Exercise description: Every entry in the data that follows should come back exactly, pictures aside.

Data under study:
+ + + + + + +

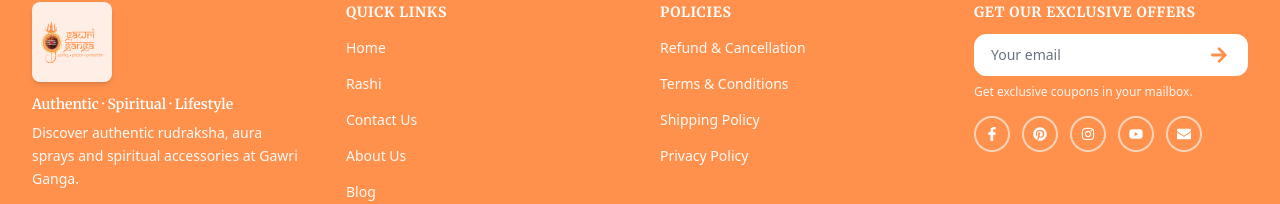
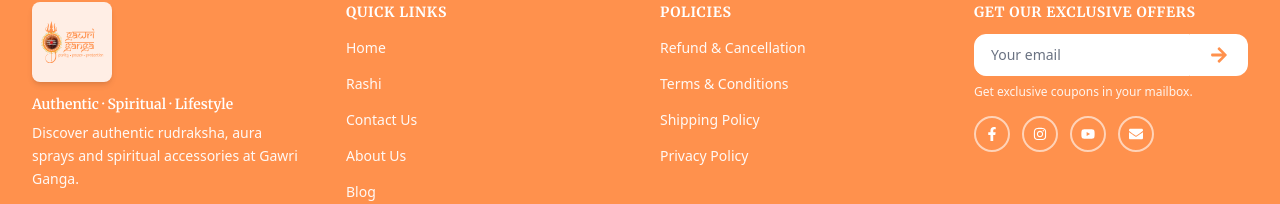
Before and after one commit to Maxzovert/gg-website-client, a React (Vite) app: page /auth in a window 1280 px wide. Shown: the part 982-1186 px from the top of the page. Built offline with nearby package versions, Linux system fonts and the light colour scheme; no server answers; a web font is replaced by a local one.

Commit message:
Remove Pinterest link from Footer component to streamline social media options and enhance user experience.

```diff
--- a/src/components/Footer.jsx
+++ b/src/components/Footer.jsx
@@ -143,13 +143,6 @@ const Footer = () => {
                 <FaFacebookF className="text-sm" />
               </a>
               <a
-                href="#"
-                aria-label="Pinterest"
-                className="w-10 h-10 sm:w-9 sm:h-9 rounded-full border-2 border-white/60 text-white flex items-center justify-center hover:bg-white hover:text-primary transition-colors shrink-0"
-              >
-                <FaPinterest className="text-sm" />
-              </a>
-              <a
                 href="https://www.instagram.com/gawriganga.in?utm_source=ig_web_button_share_sheet&igsh=ZDNlZDc0MzIxNw=="
                 aria-label="Instagram"
                 className="w-10 h-10 sm:w-9 sm:h-9 rounded-full border-2 border-white/60 text-white flex items-center justify-center hover:bg-white hover:text-primary transition-colors shrink-0"
```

+ + + + + + +

Task solution:
Before and after one commit to Maxzovert/gg-website-client, a React (Vite) app: page /auth in a window 1280 px wide. Shown: the part 982-1186 px from the top of the page. Built offline with nearby package versions, Linux system fonts and the light colour scheme; no server answers; a web font is replaced by a local one.

Commit message:
Remove Pinterest link from Footer component to streamline social media options and enhance user experience.

```diff
--- a/src/components/Footer.jsx
+++ b/src/components/Footer.jsx
@@ -143,13 +143,6 @@ const Footer = () => {
                 <FaFacebookF className="text-sm" />
               </a>
               <a
-                href="#"
-                aria-label="Pinterest"
-                className="w-10 h-10 sm:w-9 sm:h-9 rounded-full border-2 border-white/60 text-white flex items-center justify-center hover:bg-white hover:text-primary transition-colors shrink-0"
-              >
-                <FaPinterest className="text-sm" />
-              </a>
-              <a
                 href="https://www.instagram.com/gawriganga.in?utm_source=ig_web_button_share_sheet&igsh=ZDNlZDc0MzIxNw=="
                 aria-label="Instagram"
                 className="w-10 h-10 sm:w-9 sm:h-9 rounded-full border-2 border-white/60 text-white flex items-center justify-center hover:bg-white hover:text-primary transition-colors shrink-0"
```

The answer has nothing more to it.